Justine Thornton tells girls at Sion-Manning School to “aim high”
3 February 2015
Justine Thornton, accomplished environmental lawyer, spoke to a hall of over 200 girls from years 9 and 10 from Sion-Manning Girls’ School in Ladbroke Grove, London. After the talk, she led a discussion with the student leadership team, and students with a keen interest in law.
Justine began the main talk by taking about law as a career, reflecting on some of her most notable cases so far. In Nigeria for example, she helped 16,500 locals from a fishing village by the Bodo river to win a £55 million settlement after a major oil spill. She had had to undergo kidnap training and work with interpreters in order to bring about the landmark ruling – a far cry from the stuffy stereotypes of law.
Next, she discussed the matter of balancing family life with a successful career. “Being a barrister is fantastic for being family friendly”, Justine said, “as I am self-employed. You might work late where necessary, so that you can see your kids the next day in their school play”. She advised the girls to make a point of asking their partners frankly for their support in pursuing the career they love, effectively a two-way relationship.
Justine finished by emphasising two crucial tips to succeed: aim high, and be confident. “Women often underestimate their abilities, while many men do the opposite”. She encouraged the girls to emulate women they admire, and to show confidence.
During the Q & A session, the girls were interested in the legal areas in which Justine had worked, and how she had gone from criminal law to working with the environment.
When asked about the qualities of a successful lawyer, Justine spoke about the need for self-discipline and intellectual tenacity. In an ongoing case involving a pipeline through the Colombian countryside, she had had to attain rapid expertise relating to soil erosion and local rainfall, so as to be able to cross-examine corporate specialists well through the medium of an interpreter.
Having defended victims of domestic abuse, Justine also explained that emotional sensitivity was important so as to support fragile clients effectively.
During the talk with older students interested in law, Justine outlined her path from a comprehensive school in Nottingham to working as a barrister.

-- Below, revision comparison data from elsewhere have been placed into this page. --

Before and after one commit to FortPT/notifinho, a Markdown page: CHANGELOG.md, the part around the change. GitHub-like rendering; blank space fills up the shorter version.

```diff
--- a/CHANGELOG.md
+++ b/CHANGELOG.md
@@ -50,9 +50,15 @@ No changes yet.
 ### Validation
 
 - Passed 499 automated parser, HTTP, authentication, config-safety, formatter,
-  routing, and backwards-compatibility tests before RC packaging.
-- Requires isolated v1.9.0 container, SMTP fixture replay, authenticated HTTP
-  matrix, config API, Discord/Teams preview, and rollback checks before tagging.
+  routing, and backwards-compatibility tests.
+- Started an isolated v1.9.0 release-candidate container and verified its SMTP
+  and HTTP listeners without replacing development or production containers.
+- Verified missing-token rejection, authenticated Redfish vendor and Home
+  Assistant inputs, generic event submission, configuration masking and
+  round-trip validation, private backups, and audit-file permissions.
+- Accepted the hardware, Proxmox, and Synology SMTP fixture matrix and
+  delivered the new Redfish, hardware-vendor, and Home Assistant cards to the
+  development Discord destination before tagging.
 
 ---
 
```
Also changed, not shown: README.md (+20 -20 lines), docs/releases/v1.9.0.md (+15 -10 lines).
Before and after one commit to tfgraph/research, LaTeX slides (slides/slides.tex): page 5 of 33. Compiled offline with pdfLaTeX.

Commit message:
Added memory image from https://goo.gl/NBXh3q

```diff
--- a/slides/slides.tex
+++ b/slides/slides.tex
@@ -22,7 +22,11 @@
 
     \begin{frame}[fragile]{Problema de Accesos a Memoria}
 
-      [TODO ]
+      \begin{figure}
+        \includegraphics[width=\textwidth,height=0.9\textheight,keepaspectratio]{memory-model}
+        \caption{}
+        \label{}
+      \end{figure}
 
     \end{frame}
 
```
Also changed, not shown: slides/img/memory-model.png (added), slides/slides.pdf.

She had been drawn to environmental law after a mentor remarked that “the environment has no voice”. She discussed perseverance and the challenges facing women in the profession, and agreed with the girls that to follow one’s passion in life is key.